Aye Aye’s father is a fisherman on the river and her mother is a nurse in a nearby hospital. The story also provides an elementary introduction to Buddhist culture and the tradition of metta, a practice of saying phrases of loving-kindness. The day unfolds with the verses of metta that Aye Aye whispers to herself. Her wishes of kindness and compassion to those around her mirror the deep-rooted Buddhist culture present in Myanmar.
“I See the Sun in Myanmar (Burma) is a delightful introduction to an ancient Buddhist culture. Heartwarming in its simplicity,” said Joseph Goldstein, author and co-founder of Insight Meditation Society.
I See the Sun in Myanmar (Burma) was first written in English, then translated into Burmese by PawSHtoo B. Jindakajornsri, who works at the Translation Center at the University of Massachusetts. The book is richly illustrated with collages made from original photographs and colorful drawings. It also includes an overview of the Myanmar, a glossary of unfamiliar words, and a map that highlights where Myanmar is on the globe.

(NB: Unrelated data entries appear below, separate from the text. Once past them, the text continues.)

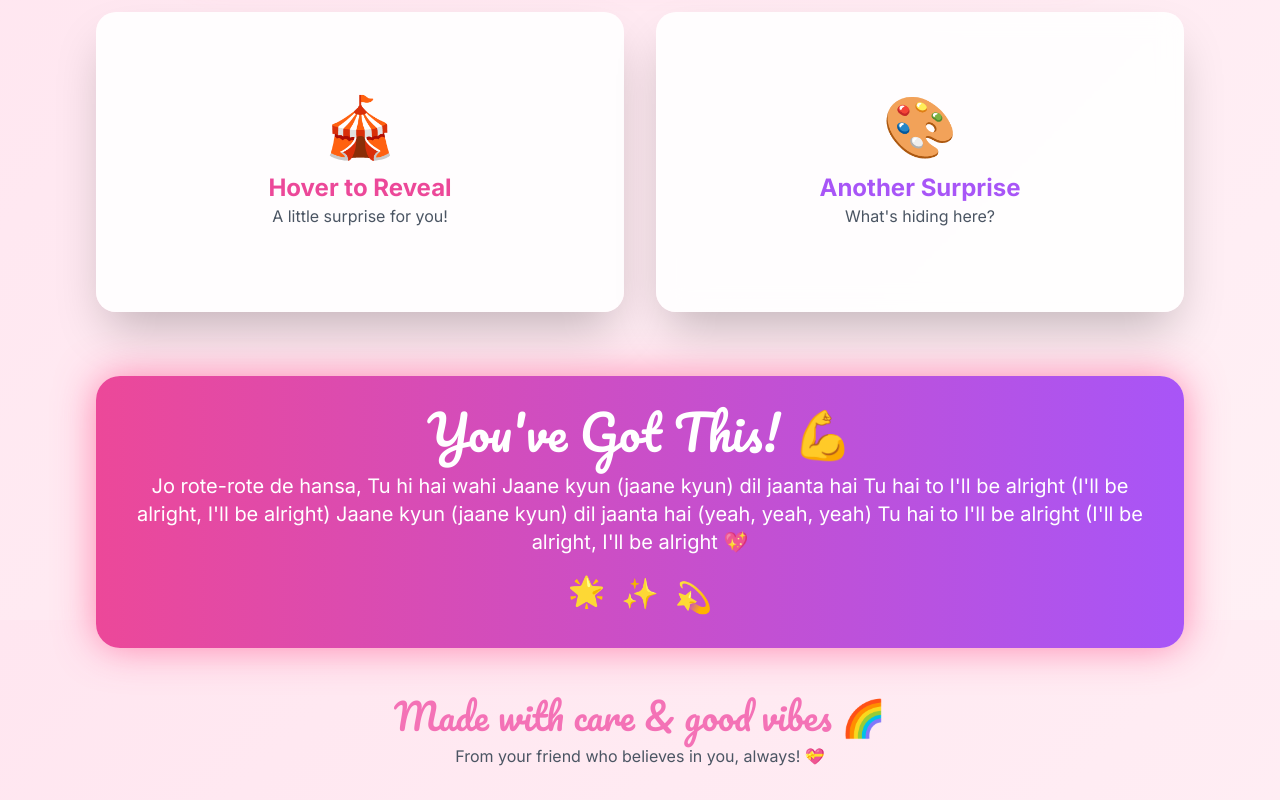
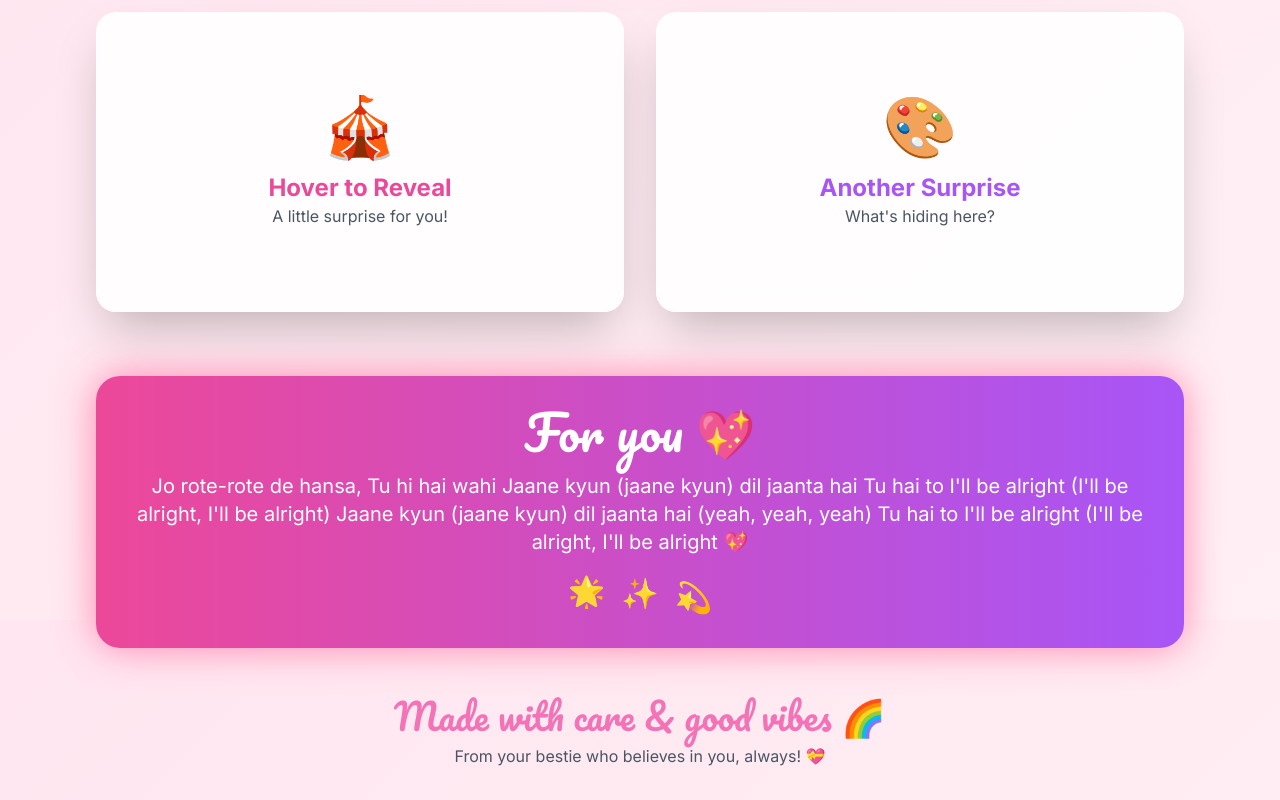
Before and after one commit to adarsh438/bestie, a plain HTML site: page next.html in a window 1280 px wide. Shown: the part 980-1780 px from the top of the page. Drawn offline with nearby package versions, Linux system fonts and the light colour scheme.

Commit message:
Update next.html

```diff
--- a/next.html
+++ b/next.html
@@ -267,7 +267,7 @@
     <!-- Final Message -->
     <div class="text-center mt-16 mb-8" data-aos="zoom-in-up" data-aos-duration="1200">
       <div class="bg-gradient-to-r from-pink-500 to-purple-500 text-white p-8 rounded-3xl shadow-2xl glow">
-        <h2 class="font-handwriting text-5xl mb-4">You've Got This! 💪</h2>
+        <h2 class="font-handwriting text-5xl mb-4">For you 💖</h2>
         <p class="text-xl mb-6">Jo rote-rote de hansa,
           Tu hi hai wahi
           Jaane kyun (jaane kyun) dil jaanta hai
@@ -284,7 +284,7 @@
 
     <footer class="text-center mt-12" data-aos="zoom-in-up" data-aos-duration="1200">
       <p class="font-handwriting text-4xl text-pink-400">Made with care & good vibes 🌈</p>
-      <p class="text-gray-600 mt-2">From your friend who believes in you, always! 💝</p>
+      <p class="text-gray-600 mt-2">From your bestie who believes in you, always! 💝</p>
     </footer>
 
   </div>
```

"The concept of metta, regardless of religious affiliations or backgrounds," said Terry Hong of the Smithsonian Asian Pacific American Center, "is an idea we can all heed. Just as Aye Aye repeats the words throughout her day, we might learn to do the same. No harm, only hope – and loving-kindness, too..."
May we be safe.
About the author: Dedie King was a Peace Corps volunteer in Nepal in the mid sixties. She taught school in Katmandu and in Bandipur. She returns periodically to visit friends in Bandipur. Presently Dedie practices Taoist acupuncture in Massachusetts.
About the illustrator: Judith Inglese, the illustrator, has been designing and fabricating ceramic tile murals for public environments for more than thirty years. Her commissions include libraries, schools, hospitals and municipal and institutional buildings like the National Zoo in Washington, D.C. Her murals often focus on the play and imagination of children as well as cross-cultural exchange and community. Illustrating the "I See the Sun" series has given her another medium for examining these themes and celebrating children around the world. It is her first collaboration and publication.